═════ MATERIAL PROVIDED ═════

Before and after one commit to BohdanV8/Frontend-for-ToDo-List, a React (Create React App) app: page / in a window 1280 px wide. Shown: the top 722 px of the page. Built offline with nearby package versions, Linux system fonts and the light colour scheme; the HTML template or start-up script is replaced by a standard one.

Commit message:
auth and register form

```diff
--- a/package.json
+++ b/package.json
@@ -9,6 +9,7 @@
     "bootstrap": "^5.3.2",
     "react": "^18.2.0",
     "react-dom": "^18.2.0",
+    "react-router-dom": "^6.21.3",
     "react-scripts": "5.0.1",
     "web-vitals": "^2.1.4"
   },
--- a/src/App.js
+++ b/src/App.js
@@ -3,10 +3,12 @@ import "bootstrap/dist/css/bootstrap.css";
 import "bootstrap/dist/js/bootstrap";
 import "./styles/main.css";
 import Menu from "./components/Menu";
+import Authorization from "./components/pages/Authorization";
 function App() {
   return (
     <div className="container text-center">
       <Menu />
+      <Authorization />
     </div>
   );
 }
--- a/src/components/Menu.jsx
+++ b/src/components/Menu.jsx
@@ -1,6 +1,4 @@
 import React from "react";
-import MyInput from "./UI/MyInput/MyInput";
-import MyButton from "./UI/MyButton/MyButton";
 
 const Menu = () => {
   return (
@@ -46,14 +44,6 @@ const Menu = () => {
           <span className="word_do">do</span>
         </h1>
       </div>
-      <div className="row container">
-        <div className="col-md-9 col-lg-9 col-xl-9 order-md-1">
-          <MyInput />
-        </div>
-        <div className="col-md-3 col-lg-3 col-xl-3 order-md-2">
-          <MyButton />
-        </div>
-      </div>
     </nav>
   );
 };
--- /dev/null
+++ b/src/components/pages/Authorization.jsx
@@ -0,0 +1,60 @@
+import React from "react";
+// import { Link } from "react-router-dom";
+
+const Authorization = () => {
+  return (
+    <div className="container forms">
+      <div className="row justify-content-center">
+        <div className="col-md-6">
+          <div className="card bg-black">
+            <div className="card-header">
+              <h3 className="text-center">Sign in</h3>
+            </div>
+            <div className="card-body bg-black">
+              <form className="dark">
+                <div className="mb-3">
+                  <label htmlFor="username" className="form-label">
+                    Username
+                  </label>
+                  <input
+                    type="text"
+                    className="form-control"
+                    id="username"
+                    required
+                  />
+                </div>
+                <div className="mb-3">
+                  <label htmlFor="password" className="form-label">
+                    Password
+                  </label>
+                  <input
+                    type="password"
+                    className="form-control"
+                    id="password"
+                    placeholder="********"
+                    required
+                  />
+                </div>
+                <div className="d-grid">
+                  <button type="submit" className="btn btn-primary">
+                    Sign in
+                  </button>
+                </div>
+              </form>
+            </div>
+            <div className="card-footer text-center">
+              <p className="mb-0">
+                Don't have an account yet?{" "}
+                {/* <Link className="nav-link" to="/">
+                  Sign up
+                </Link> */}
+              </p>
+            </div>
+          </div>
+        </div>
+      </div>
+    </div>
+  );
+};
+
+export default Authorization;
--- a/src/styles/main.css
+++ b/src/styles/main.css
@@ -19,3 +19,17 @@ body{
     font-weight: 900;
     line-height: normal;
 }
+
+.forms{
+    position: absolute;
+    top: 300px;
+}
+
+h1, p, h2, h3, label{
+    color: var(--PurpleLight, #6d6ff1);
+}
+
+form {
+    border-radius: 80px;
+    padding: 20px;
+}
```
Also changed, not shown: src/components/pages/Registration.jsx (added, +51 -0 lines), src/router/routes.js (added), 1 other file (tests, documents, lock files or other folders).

═════

Provide the count of lines above that contain "Authorization", without any other words.

5